Reverse-engineering priors in coronavirus discourse

Last week we discussed the Santa Clara county study, in which 1.5% of the people tested positive for coronavirus.

The authors of the study performed some statistical adjustments and summarized with a range of 2.5% to 4.2% for infection rates in the county as a whole, leading to an estimated infection fatality rate of 0.12% to 0.20%, a strong conclusion because it might be taken to imply that coronavirus is not much more deadly than the flu. As discussed on this blog and elsewhere, there were some problems with the statistical analysis, and these conclusions were not supported by these data alone.

Here’s what I said to reporter Michael Schulson:

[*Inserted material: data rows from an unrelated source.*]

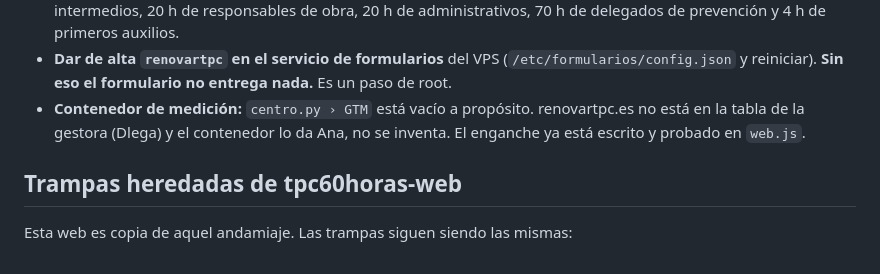
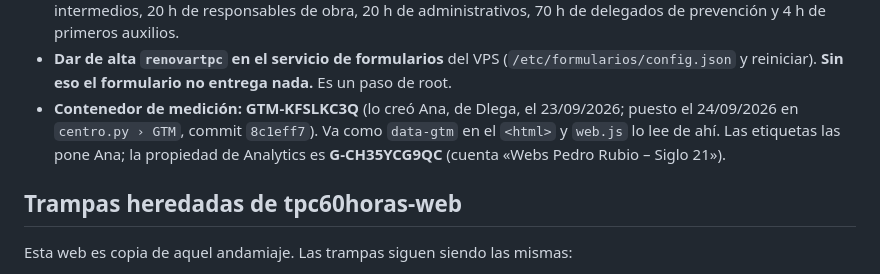
Before and after one commit to bmurillo36/renovartpc-web, a Markdown page: CLAUDE.md, the part around the change. GitHub-like rendering.

Commit message:
Documentacion: el contenedor de Tag Manager ya esta puesto
Decia que no habia contenedor. Desde el 24/09/2026 lo hay (lo creo la
gestora) y se anota cual es, donde vive y su propiedad de Analytics.

Co-Authored-By: Claude Opus 5.5 (1M context) <noreply@anthropic.com>

```diff
--- a/CLAUDE.md
+++ b/CLAUDE.md
@@ -78,9 +78,11 @@ Están marcados en el código con `# PENDIENTE PEDRO`:
 - **Dar de alta `renovartpc` en el servicio de formularios** del VPS
   (`/etc/formularios/config.json` y reiniciar). **Sin eso el formulario no
   entrega nada.** Es un paso de root.
-- **Contenedor de medición:** `centro.py › GTM` está vacío a propósito.
-  renovartpc.es no está en la tabla de la gestora (Dlega) y el contenedor lo da
-  Ana, no se inventa. El enganche ya está escrito y probado en `web.js`.
+- **Contenedor de medición: GTM-KFSLKC3Q** (lo creó Ana, de Dlega, el
+  23/09/2026; puesto el 24/09/2026 en `centro.py › GTM`, commit `8c1eff7`). Va
+  como `data-gtm` en el `<html>` y `web.js` lo lee de ahí. Las etiquetas las pone
+  Ana; la propiedad de Analytics es **G-CH35YCG9QC** (cuenta «Webs Pedro Rubio –
+  Siglo 21»).
 
 ## Trampas heredadas de tpc60horas-web
 
```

It’s not like I’m saying they’re wrong, and someone else is saying they’re right. . . . I think their conclusions were a bit strong . . . they have reasons for believing what they believe beyond what’s in this paper. Like they have their own scientific understanding of the world, and so basically they’re coming into it saying, ‘Hey, we believe this. We think that this disease, this virus has a very low infection fatality rate,’ and then they gather data and the data are consistent with that. If you have reason to believe that story, these data support it. If you don’t have such a good reason to believe that story, you can see that the data are kind of ambiguous.

A commenter asked how I could have said such a thing, as it seemed in contradiction to my earlier statement that the authors of that paper had “screwed up” on the statistics.

But it’s not a contradiction at all.

Let me explain. The data presented in that Santa Clara study were consistent with underlying infection rates in the target population of anywhere between 0% and about 5%. The 0% would correspond to a 1.5% false positive rate of the tests (which is consistent with the data presented in that paper), and the 5% would correspond to a 0% false positive rate plus some random luck plus some adjustments. I can’t be sure of the 5% because I don’t have all the detail on the adjustments; also the study has other data such as reported symptoms that could be informative here, but those data have not been released, even in summary form, so I can’t really do anything with that.

A range of 0% to 5% . . . OK, we know it’s not 0%, as some people in the county had already had the disease. So I stand by my statement that the study did not offer strong support that the rate was between 2.5% and 4.2%; on the other hand, the data in the study were consistent with those claims.

As I wrote in the comment thread:

It seems clear to me that the authors of that study had reasons for believing their claims, even before the data came in. They viewed their study as confirmation of their existing beliefs. They had good reasons, from their perspective. Their reasons are based on their larger understanding of what’s happening with the coronavirus. They have priors, and what I’m saying is that the data from their recent surveys is consistent with their priors. I think that’s why they came on so strong.

But, as I said, if you don’t have such a good reason to believe that story, you can see that the data are kind of ambiguous. I don’t know enough about the epidemic to have strong priors. So, to me, these surveys are consistent with the authors’s priors, but they’re also consistent with other priors.

It’s a Bayesian thing. Part of Bayesian reasoning is to think like a Bayesian; another part is to assess other people’s conclusions as if they are Bayesians and use this to deduce their priors. I’m not saying that other researchers are Bayesian—indeed I’m not always so Bayesian myself—rather, I’m arguing that looking at inferences from this implicit Bayesian perspective can be helpful, in the same way that economists can look at people’s decisions and deduce their implicit utilities. It’s a Neumann thing: again, you won’t learn people’s “true priors” any more than you’ll learn their “true utilities”—or, for that matter, any more than a test will reveal students’ “true abilities”—but it’s a baseline.

One problem here is that people are expecting too much from one study. Ultimately, we will learn by replication.

There was a replication of sorts in Los Angeles county, where a team including some of the same researchers reported an estimate of 2.8% to 5.6% with antibodies to the virus. There was also a study in Miami reporting 6%.

On the other hand, if there are a lot of false positives, then we’d expect these to be overestimates. We can’t really know right now. For the Los Angeles and Miami studies, all we have are press releases. This doesn’t mean the results are wrong; it’s just hard to know.

There was a study reporting 20% with antibodies in New York City. Nobody thinks that is all or even mostly false positives; obviously a lot of people in the city have been exposed to the virus. There are sampling issues so maybe underlying rate was really only 10% or 15% at the time the study was done . . . we can’t really know!

We need better data, followups, open science, coordination, etc. I’m glad that people are gathering data and doing studies, and I’m glad that people are pointing out mistakes in studies, which can allow us all to do better.

The discussion can be frustrating because it becomes politicized and people take sides; see discussion here, for example. I regret saying that the authors of the Santa Clara study “owe us all an apology.” I stand by my reactions to that paper, but I don’t think that politicization is good. In an ideal world, I would not have made that inflammatory statement and the authors would’ve updated their paper to include more information and recognize the ambiguity of their results.